(Exercise material begins)

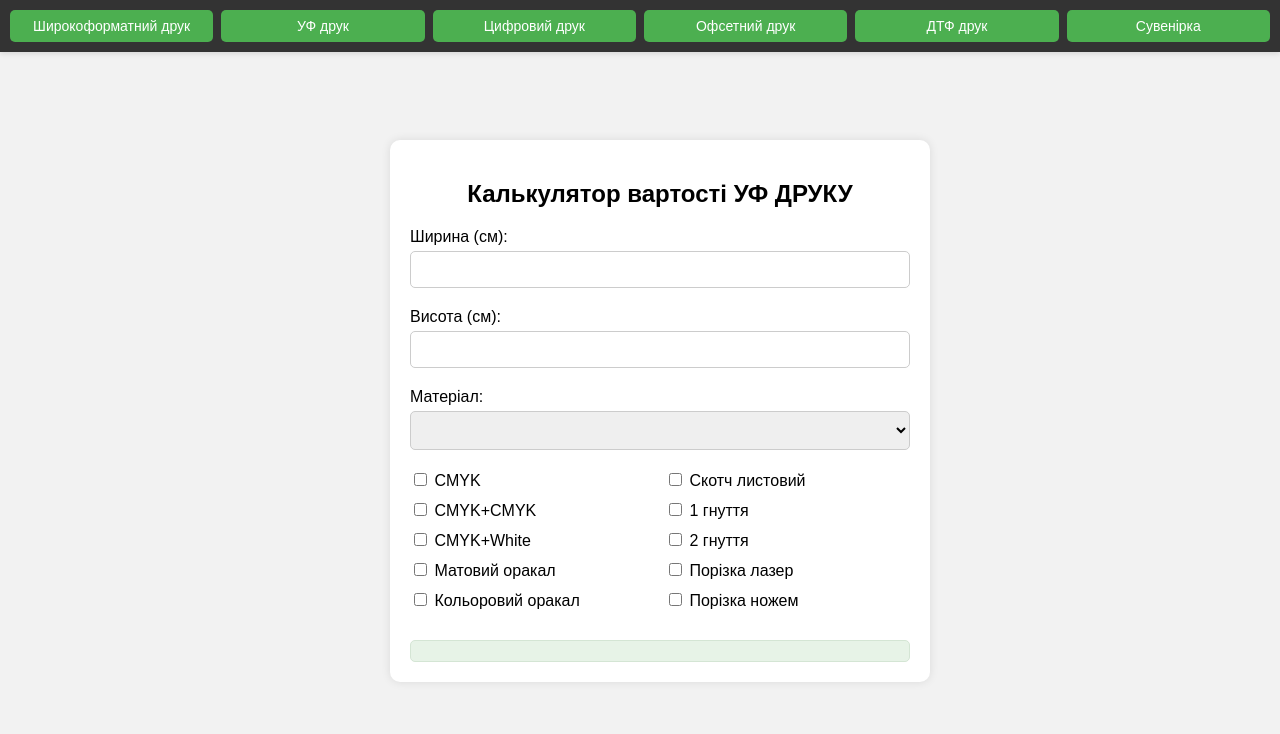
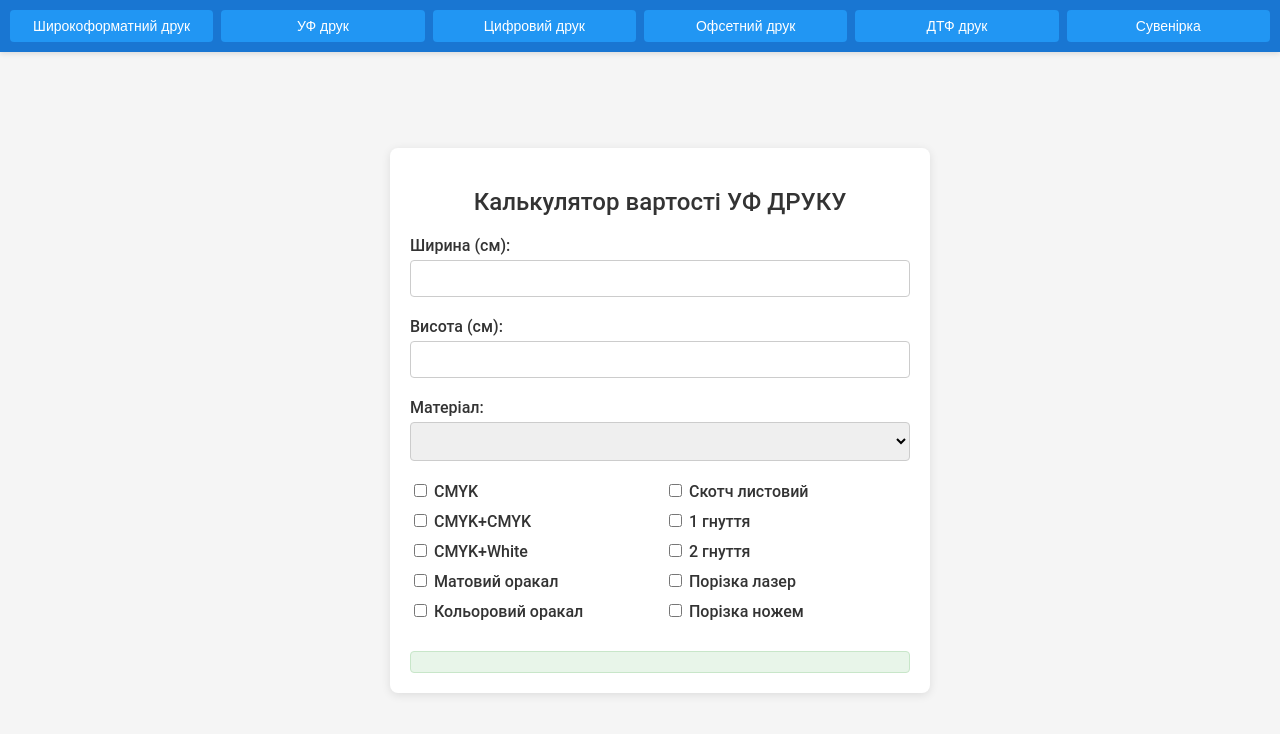
Before and after one commit to Igor0501/calck, a plain HTML site: page index.html in a window 1280 px wide. Shown: the top 734 px of the page. Drawn offline with Linux system fonts and the light colour scheme; no server answers.

Commit message:
Update styles.css

```diff
--- a/styles.css
+++ b/styles.css
@@ -1,8 +1,8 @@
 /* Стилі для навігаційної панелі */
 /* Загальні стилі для основного контенту */
 body {
-    font-family: Arial, sans-serif;
-    background-color: #f2f2f2;
+    font-family: 'Roboto', sans-serif;
+    background-color: #f5f5f5;
     margin: 0;
     padding: 0;
     display: flex;
@@ -11,7 +11,7 @@ body {
     height: 100%;
     width: 100%;
     flex-direction: column;
-    padding-top: 60px;
+    padding-top: 64px;
     /* Враховуємо висоту фіксованої навігації */
 }
 
@@ -37,7 +37,7 @@ body {
     top: 0;
     left: 0;
     width: 100%;
-    background-color: #333;
+    background-color: #1976d2;
     padding: 10px 0;
     z-index: 1000;
     box-shadow: 0 2px 5px rgba(0, 0, 0, 0.1);
@@ -57,20 +57,21 @@ body {
 }
 
 .navigation button {
-    background-color: #4CAF50;
+    background-color: #2196f3;
     color: white;
     border: none;
-    border-radius: 5px;
+    border-radius: 4px;
     padding: 8px 12px;
     cursor: pointer;
     font-size: 14px;
     min-width: 150px;
     text-align: center;
     box-sizing: border-box;
+    transition: background-color 0.3s;
 }
 
 .navigation button:hover {
-    background-color: #45a049;
+    background-color: #1976d2;
 }
 
 /* Загальні стилі для основного контенту */
@@ -80,47 +81,15 @@ body {
     align-items: center;
     width: 100%;
     padding: 20px;
-    margin-top: 60px;
+    margin-top: 64px;
     /* Для того, щоб калькулятор не накладався на навігацію */
-}
-
-/* Загальні стилі для основного контенту */
-body {
-    font-family: Arial, sans-serif;
-    background-color: #f2f2f2;
-    margin: 0;
-    padding: 0;
-    display: flex;
-    justify-content: center;
-    align-items: flex-start;
-    height: 100%;
-    width: 100%;
-    flex-direction: column;
-    padding-top: 60px;
-    /* Враховуємо висоту фіксованої навігації */
-}
-
-#container {
-    flex-grow: 1;
-    display: flex;
-    flex-direction: column;
-    justify-content: flex-start;
-    width: 100%;
-}
-
-.container {
-    display: flex;
-    justify-content: center;
-    align-items: center;
-    width: 100%;
-    padding: 20px;
 }
 
 .calculator {
     background-color: white;
     padding: 20px;
-    border-radius: 10px;
-    box-shadow: 0 0 10px rgba(0, 0, 0, 0.1);
+    border-radius: 8px;
+    box-shadow: 0 2px 10px rgba(0, 0, 0, 0.1);
     max-width: 500px;
     width: 100%;
 }
@@ -137,18 +106,9 @@ body {
     }
 }
 
-.calculator {
-    background-color: white;
-    padding: 20px;
-    border-radius: 10px;
-    box-shadow: 0 0 10px rgba(0, 0, 0, 0.1);
-    max-width: 500px;
-    width: 100%;
-}
-
 footer {
     position: static;
-    background-color: #333;
+    background-color: #1976d2;
     padding: 10px 0;
     text-align: center;
 }
@@ -164,10 +124,10 @@ footer {
 }
 
 footer button {
-    background-color: #4CAF50;
+    background-color: #2196f3;
     color: white;
     border: none;
-    border-radius: 5px;
+    border-radius: 4px;
     padding: 8px 12px;
     cursor: pointer;
     font-size: 14px;
@@ -176,26 +136,34 @@ footer button {
     /* Мінімальна ширина кнопок */
     text-align: center;
     box-sizing: border-box;
+    transition: background-color 0.3s;
 }
 
 footer button:hover {
-    background-color: #45a049;
+    background-color: #1976d2;
 }
 
 /* Загальні стилі для калькулятора */
 h2 {
     text-align: center;
+    font-weight: 500;
+    color: #333;
 }
 
 .file-label {
     display: block;
     margin-bottom: 10px;
+    font-weight: 500;
+    color: #333;
 }
 
 .file-input {
     width: 100%;
     padding: 8px;
     margin-bottom: 20px;
+    border: 1px solid #ccc;
+    border-radius: 4px;
+    box-sizing: border-box;
 }
 
 .input-group {
@@ -205,6 +173,8 @@ h2 {
 .input-group label {
     display: block;
     margin-bottom: 5px;
+    font-weight: 500;
+    color: #333;
 }
 
 .input-group input,
@@ -212,7 +182,7 @@ h2 {
     width: 100%;
     padding: 10px;
     border: 1px solid #ccc;
-    border-radius: 5px;
+    border-radius: 4px;
     box-sizing: border-box;
 }
 
@@ -233,29 +203,32 @@ h2 {
 
 .checkbox-column label {
     margin-bottom: 10px;
+    font-weight: 500;
+    color: #333;
 }
 
 button {
     width: 100%;
     padding: 10px;
-    background-color: #4CAF50;
+    background-color: #4caf50;
     color: white;
     border: none;
-    border-radius: 5px;
+    border-radius: 4px;
     cursor: pointer;
     font-size: 16px;
+    transition: background-color 0.3s;
 }
 
 button:hover {
-    background-color: #45a049;
+    background-color: #388e3c;
 }
 
 .result {
     margin-top: 20px;
     padding: 10px;
-    background-color: #e7f3e7;
-    border: 1px solid #d4e5d4;
-    border-radius: 5px;
+    background-color: #e8f5e9;
+    border: 1px solid #c8e6c9;
+    border-radius: 4px;
     overflow-y: auto;
     max-height: 400px;
 }
```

(Exercise material ends)

> [Your goal]: Give the entries above again word for word, without the pictures.

> [Task output]:
Before and after one commit to Igor0501/calck, a plain HTML site: page index.html in a window 1280 px wide. Shown: the top 734 px of the page. Drawn offline with Linux system fonts and the light colour scheme; no server answers.

Commit message:
Update styles.css

```diff
--- a/styles.css
+++ b/styles.css
@@ -1,8 +1,8 @@
 /* Стилі для навігаційної панелі */
 /* Загальні стилі для основного контенту */
 body {
-    font-family: Arial, sans-serif;
-    background-color: #f2f2f2;
+    font-family: 'Roboto', sans-serif;
+    background-color: #f5f5f5;
     margin: 0;
     padding: 0;
     display: flex;
@@ -11,7 +11,7 @@ body {
     height: 100%;
     width: 100%;
     flex-direction: column;
-    padding-top: 60px;
+    padding-top: 64px;
     /* Враховуємо висоту фіксованої навігації */
 }
 
@@ -37,7 +37,7 @@ body {
     top: 0;
     left: 0;
     width: 100%;
-    background-color: #333;
+    background-color: #1976d2;
     padding: 10px 0;
     z-index: 1000;
     box-shadow: 0 2px 5px rgba(0, 0, 0, 0.1);
@@ -57,20 +57,21 @@ body {
 }
 
 .navigation button {
-    background-color: #4CAF50;
+    background-color: #2196f3;
     color: white;
     border: none;
-    border-radius: 5px;
+    border-radius: 4px;
     padding: 8px 12px;
     cursor: pointer;
     font-size: 14px;
     min-width: 150px;
     text-align: center;
     box-sizing: border-box;
+    transition: background-color 0.3s;
 }
 
 .navigation button:hover {
-    background-color: #45a049;
+    background-color: #1976d2;
 }
 
 /* Загальні стилі для основного контенту */
@@ -80,47 +81,15 @@ body {
     align-items: center;
     width: 100%;
     padding: 20px;
-    margin-top: 60px;
+    margin-top: 64px;
     /* Для того, щоб калькулятор не накладався на навігацію */
-}
-
-/* Загальні стилі для основного контенту */
-body {
-    font-family: Arial, sans-serif;
-    background-color: #f2f2f2;
-    margin: 0;
-    padding: 0;
-    display: flex;
-    justify-content: center;
-    align-items: flex-start;
-    height: 100%;
-    width: 100%;
-    flex-direction: column;
-    padding-top: 60px;
-    /* Враховуємо висоту фіксованої навігації */
-}
-
-#container {
-    flex-grow: 1;
-    display: flex;
-    flex-direction: column;
-    justify-content: flex-start;
-    width: 100%;
-}
-
-.container {
-    display: flex;
-    justify-content: center;
-    align-items: center;
-    width: 100%;
-    padding: 20px;
 }
 
 .calculator {
     background-color: white;
     padding: 20px;
-    border-radius: 10px;
-    box-shadow: 0 0 10px rgba(0, 0, 0, 0.1);
+    border-radius: 8px;
+    box-shadow: 0 2px 10px rgba(0, 0, 0, 0.1);
     max-width: 500px;
     width: 100%;
 }
@@ -137,18 +106,9 @@ body {
     }
 }
 
-.calculator {
-    background-color: white;
-    padding: 20px;
-    border-radius: 10px;
-    box-shadow: 0 0 10px rgba(0, 0, 0, 0.1);
-    max-width: 500px;
-    width: 100%;
-}
-
 footer {
     position: static;
-    background-color: #333;
+    background-color: #1976d2;
     padding: 10px 0;
     text-align: center;
 }
@@ -164,10 +124,10 @@ footer {
 }
 
 footer button {
-    background-color: #4CAF50;
+    background-color: #2196f3;
     color: white;
     border: none;
-    border-radius: 5px;
+    border-radius: 4px;
     padding: 8px 12px;
     cursor: pointer;
     font-size: 14px;
@@ -176,26 +136,34 @@ footer button {
     /* Мінімальна ширина кнопок */
     text-align: center;
     box-sizing: border-box;
+    transition: background-color 0.3s;
 }
 
 footer button:hover {
-    background-color: #45a049;
+    background-color: #1976d2;
 }
 
 /* Загальні стилі для калькулятора */
 h2 {
     text-align: center;
+    font-weight: 500;
+    color: #333;
 }
 
 .file-label {
     display: block;
     margin-bottom: 10px;
+    font-weight: 500;
+    color: #333;
 }
 
 .file-input {
     width: 100%;
     padding: 8px;
     margin-bottom: 20px;
+    border: 1px solid #ccc;
+    border-radius: 4px;
+    box-sizing: border-box;
 }
 
 .input-group {
@@ -205,6 +173,8 @@ h2 {
 .input-group label {
     display: block;
     margin-bottom: 5px;
+    font-weight: 500;
+    color: #333;
 }
 
 .input-group input,
@@ -212,7 +182,7 @@ h2 {
     width: 100%;
     padding: 10px;
     border: 1px solid #ccc;
-    border-radius: 5px;
+    border-radius: 4px;
     box-sizing: border-box;
 }
 
@@ -233,29 +203,32 @@ h2 {
 
 .checkbox-column label {
     margin-bottom: 10px;
+    font-weight: 500;
+    color: #333;
 }
 
 button {
     width: 100%;
     padding: 10px;
-    background-color: #4CAF50;
+    background-color: #4caf50;
     color: white;
     border: none;
-    border-radius: 5px;
+    border-radius: 4px;
     cursor: pointer;
     font-size: 16px;
+    transition: background-color 0.3s;
 }
 
 button:hover {
-    background-color: #45a049;
+    background-color: #388e3c;
 }
 
 .result {
     margin-top: 20px;
     padding: 10px;
-    background-color: #e7f3e7;
-    border: 1px solid #d4e5d4;
-    border-radius: 5px;
+    background-color: #e8f5e9;
+    border: 1px solid #c8e6c9;
+    border-radius: 4px;
     overflow-y: auto;
     max-height: 400px;
 }
```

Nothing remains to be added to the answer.